Please note: When left untreated, teak will develop a silvery gray patina. This does not mean your teak is dirty, and a deeper cleaning will not remove this appearance.

Spray your teak furniture with water from a garden hose.

Always begin with a mild – or more diluted – cleaning solution (see below). If that does not work, try a stronger concentration or a store-bought teak cleaner.

Teak Cleaning Solution:

  • 1 cup chlorine bleach
  • 1 cup laundry detergent
  • 1 gallon warm water

Apply the cleaning solution to the teak using a brush with soft, plastic bristles (avoid using metal bristles, as they will scratch the surface) or apply a high-quality teak cleaner according to the manufacturer’s instructions.

Allow the cleaning solution to sit on the furniture for approximately 5-10 minutes. Stubborn or difficult stains may require a longer soak time.

Thoroughly rinse it with clean water (such as spraying it with a garden hose at a low or medium pressure).

To remove any remaining stains, lightly sand the affected areas with a fine-grit sandpaper.


Frontgate uses premium-quality powdercoated aluminum for all of our aluminum outdoor furniture. It does not oxidize and it does not require a deeper cleaning.

If there are scuff marks, you can remove them using a soft cloth with a non abrasive cleaning product. Thoroughly rinse with clean water when done.


Frontgate uses high-performance, all-weather, high-density polyethylene (HDPE) resin wicker for all of our wicker outdoor furniture.

The textured surface means you’ll want to use a brush with long, soft bristles for most of the cleaning, and an extra-soft toothbrush for areas that require more attention.

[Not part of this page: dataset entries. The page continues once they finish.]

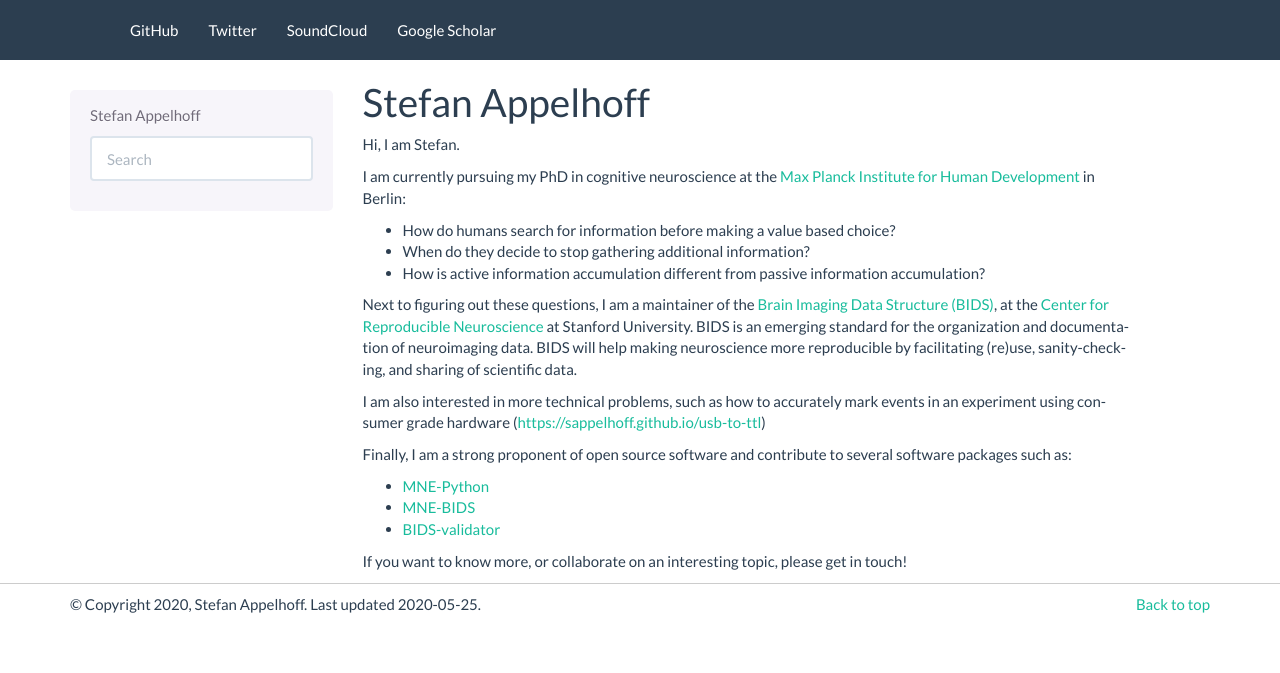
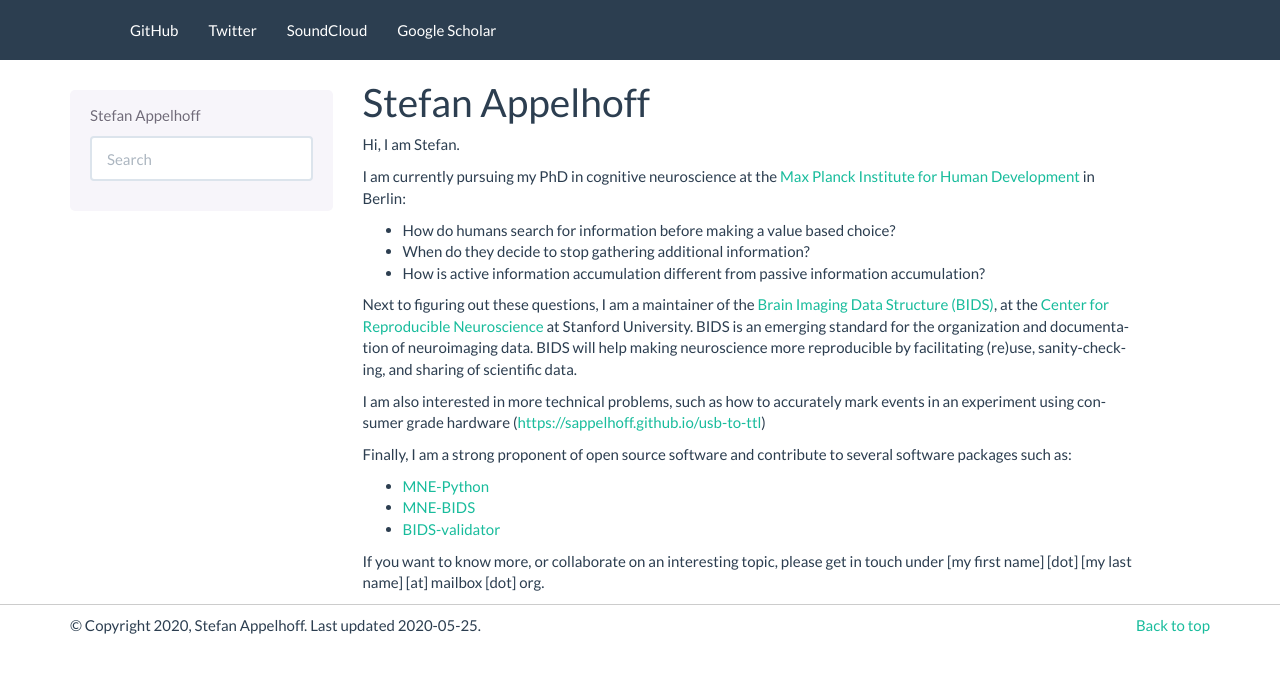
Before and after one commit to sappelhoff/sappelhoff.github.io, a Sphinx documentation site: the page built from docs/index.rst, in a window 1280 px wide. Shown: the top 673 px of the page. Built offline with Sphinx 7.4.7, drawn with Linux system fonts in a browser that asks for light colours.

Commit message:
add email

```diff
--- a/docs/index.rst
+++ b/docs/index.rst
@@ -32,4 +32,4 @@ several software packages such as:
 * `BIDS-validator <https://github.com/bids-standard/bids-validator>`_
 
 If you want to know more, or collaborate on an interesting topic, please get in
-touch!
+touch under [my first name] [dot] [my last name] [at] mailbox [dot] org.
```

Spray a piece of furniture with clean water and then apply either warm, soapy water or a mild multisurface cleaner. Scrub with the brush and, as soon as you are done, rinse thoroughly with clean water to prevent stains from forming.


No matter the material, be sure to let your outdoor furniture dry completely.

If, after drying, your furniture is due for additional treatment, move on to the next step. If not, kick back and enjoy your freshly cleaned outdoor furniture.


After cleaning your Frontgate outdoor furniture, you do not need to treat it, as each piece is crafted of materials designed to last for many years (with the exception of preserving teak’s initial, buttery appearance – more on that below).

Teak can be treated every two or three months with tung oil, linseed oil or a manufactured teak sealer (applied according to the manufacturer’s instructions), but that is only to maintain its color. It doesn’t affect the strength or longevity of the furniture in any way.

Likewise, aluminum – including powdercoated aluminum – outdoor furniture can be given a coat or two of high-grade, clear automobile rubbing compound designed for aluminum (applied according to the manufacturer’s instructions), to restore its luster.

The best way to add longevity to your outdoor furniture is to store it out of the elements when not being used for an extended period. We offer Outdoor Furniture Covers that are specially tailored to fit our furniture collections as well as Universal Outdoor Furniture Covers that fit many types of outdoor furniture.

Not sure where to start? Our team of experts has all the answers – and tips for creating the outdoor space of your dreams.

Outdoor Furniture Guide